May is Asian Pacific American Heritage Month. This is a time where our country comes together to highlight and recognize the many different Asian Americans, native Hawaiians and Pacific Islanders’ cultures and contributions. It is also a great time for us to recognize and celebrate the contributions of our Asian American, Native Hawaiian and Pacific Islanders Veterans.
For more than 200 years, men and women of Asian and Pacific Island decent have voluntarily taken the oath to “support and defend the constitution of the United States of America against all enemies, foreign and domestic.“
Among the first in military service were Filipino Americans, also known as “Manilamen,” who served under Maj. Gen. Andrew Jackson. Filipinos initially served on ships captained by Frenchman Jean Baptiste Lafitte who later would join forces with Jackson in the Battle of New Orleans. Many of these Filipino men would later join the U.S. military and thus began their service to our country.
Asian American, native Hawaiians and Pacific islander men and women have fought with honor and distinction on the battlefields. Some of these soldiers and sailors have gone above and beyond the call of duty and were awarded Medals of Honor, Silver Stars and Congressional Gold Medals.
In 1911, US Army Pvt. Jose Nisperos, the first Asian American Medal of Honor recipient, was a member of the Philippine Scouts under the U.S. Army. In 1915, Navy Fireman 2nd Class Telesforo Trinidad was the only Asian American awarded Medal of Honor during peacetime.

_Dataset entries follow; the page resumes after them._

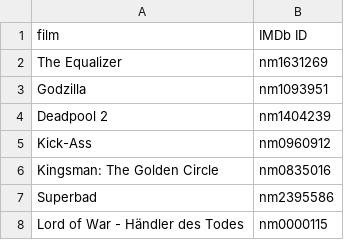
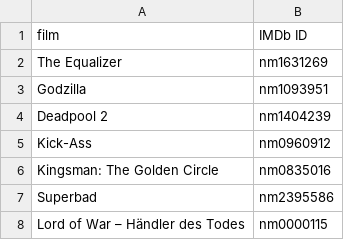
Before and after one commit to CennoxX/tsv-reconcile, a TSV file: imdb2.tsv, drawn as a sheet; the diff names each change by its address in the sheet, - before the commit and + after, or states it on an @@ line.

Commit message:
set as UTF8

```diff
--- a/imdb2.tsv
+++ b/imdb2.tsv
-A8 (film): Lord of War - Händler des Todes
+A8 (film): Lord of War – Händler des Todes
```
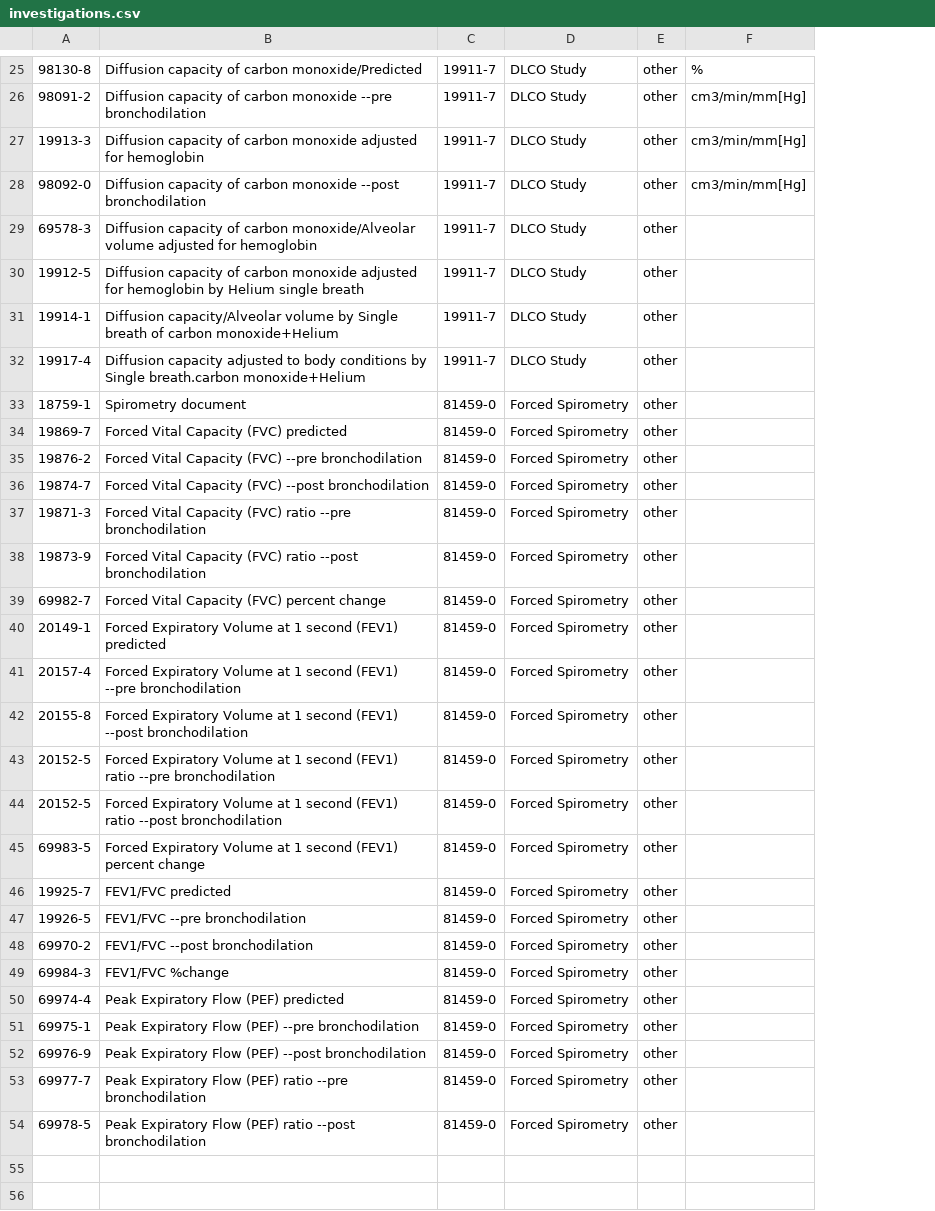
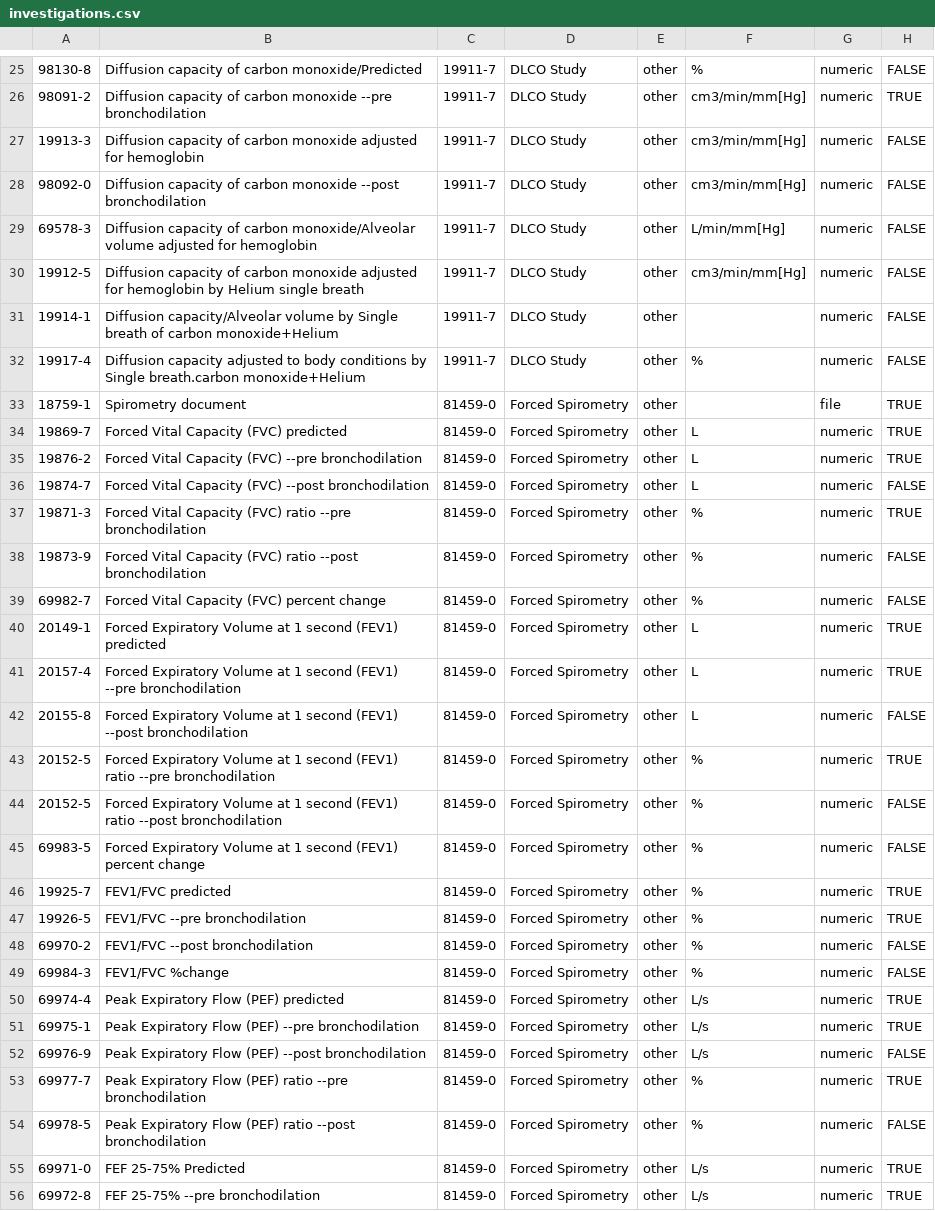
Before and after one commit to R0B0tMaN/crh_dataset, a CSV file: canonical_investigations/investigations.csv, drawn as a sheet; only a part is shown, gaps mark what is left out; the diff covers the shown part only; the diff names each change by its address in the sheet, - before the commit and + after, or states it on an @@ line.

Commit message:
Added type + required columns, populated unit column

```diff
--- a/canonical_investigations/investigations.csv
+++ b/canonical_investigations/investigations.csv
+column G, rows 25-54: numeric | numeric | numeric | numeric | numeric | numeric | numeric | numeric | file | numeric | numeric | numeric | numeric | numeric | numeric | numeric | numeric | numeric | numeric | numeric | numeric | numeric | numeric | numeric | numeric | numeric | numeric | numeric | numeric | numeric
+column H, rows 25-54: FALSE | TRUE | FALSE | FALSE | FALSE | FALSE | FALSE | FALSE | TRUE | TRUE | TRUE | FALSE | TRUE | FALSE | FALSE | TRUE | TRUE | FALSE | TRUE | FALSE | FALSE | TRUE | TRUE | FALSE | FALSE | TRUE | TRUE | FALSE | TRUE | FALSE
-F29: (empty)
+F29: L/min/mm[Hg]
-F30: (empty)
+F30: cm3/min/mm[Hg]
-F32: (empty)
+F32: %
-F34:F36: (empty)
+F34:F36: L
-F37:F39: (empty)
+F37:F39: %
-F40:F42: (empty)
+F40:F42: L
-F43:F49: (empty)
+F43:F49: %
-F50:F52: (empty)
+F50:F52: L/s
-F53:F54: (empty)
+F53:F54: %
+row 55: 69971-0 | FEF 25-75% Predicted | 81459-0 | Forced Spirometry | other | L/s | numeric | TRUE
+row 56: 69972-8 | FEF 25-75% --pre bronchodilation | 81459-0 | Forced Spirometry | other | L/s | numeric | TRUE
```
Also changed, not shown: 1 added row elsewhere in this file, 1 other file.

Twenty-one Japanese-Americans of the 442nd Regimental Combat Team and the 100th Infantry Battalion were award the Medal of Honor for their actions during World War II. Not to be out done by the men, Army Cpl. Magdalena Leones was the only Asian Pacific American woman to ever receive the Silver Star for her military service and distinction while serving in occupied Philippines. As a special agent, she “risked her life to carry important intelligence data, vital radio parts and medical supplies through heavily garrisoned enemy-held territory.”
Pfc. Anthony Kaho’ohanohano and Pfc. Herbert K. Pililaau are were the first native Hawaiian and Pacific islanders to receive the Medal of Honor for their service in the Korean War.
One would think that such impressive military service contributions would be consistently recognized, but this struggle continues today for some Veterans. It was not until 2010 that the Japanese American soldiers of the 100th Infantry Battalion, the 442nd Regimental Combat Team and the Military Intelligence Service were finally awarded the medals they earned during WWII. These U.S. military units were the most highly decorated in US Army history. After over 70-odd years, Filipino and Filipino Americans Veterans were awarded the Congressional Gold Medals in 2017.
As a nephew and grandson of World War II Veterans, I heard these stories of battle first and second hand. This is where I learned about the atrocities of war and how some of these issues affected my family. I was amazed to learn that these men were untrained soldiers who were just farmers and students were sent into battle against a trained enemy. So when my forefathers talked about the president of the United States calling the Filipinos to arms, and them to answer the call without hesitations defend our country. They took that oath of service and they defended the Commonwealth of the Philippines Islands and the United States of America. And yes, I said “Commonwealth of the Philippines Island,” the Philippines was once a territory of the United States and then later granted their independence to become a republic.
In closing, I think Adm. Harry Harris, a Japanese American, said it best when he said, “America’s greatest asset is not our assembly lines or weapons systems, or even our great ships, submarines, and airplanes … it’s our people.”
About the author: Ron Sagudan is a Asian American and Pacific Islander Veterans liaison for VA’s Center for Minority Veterans.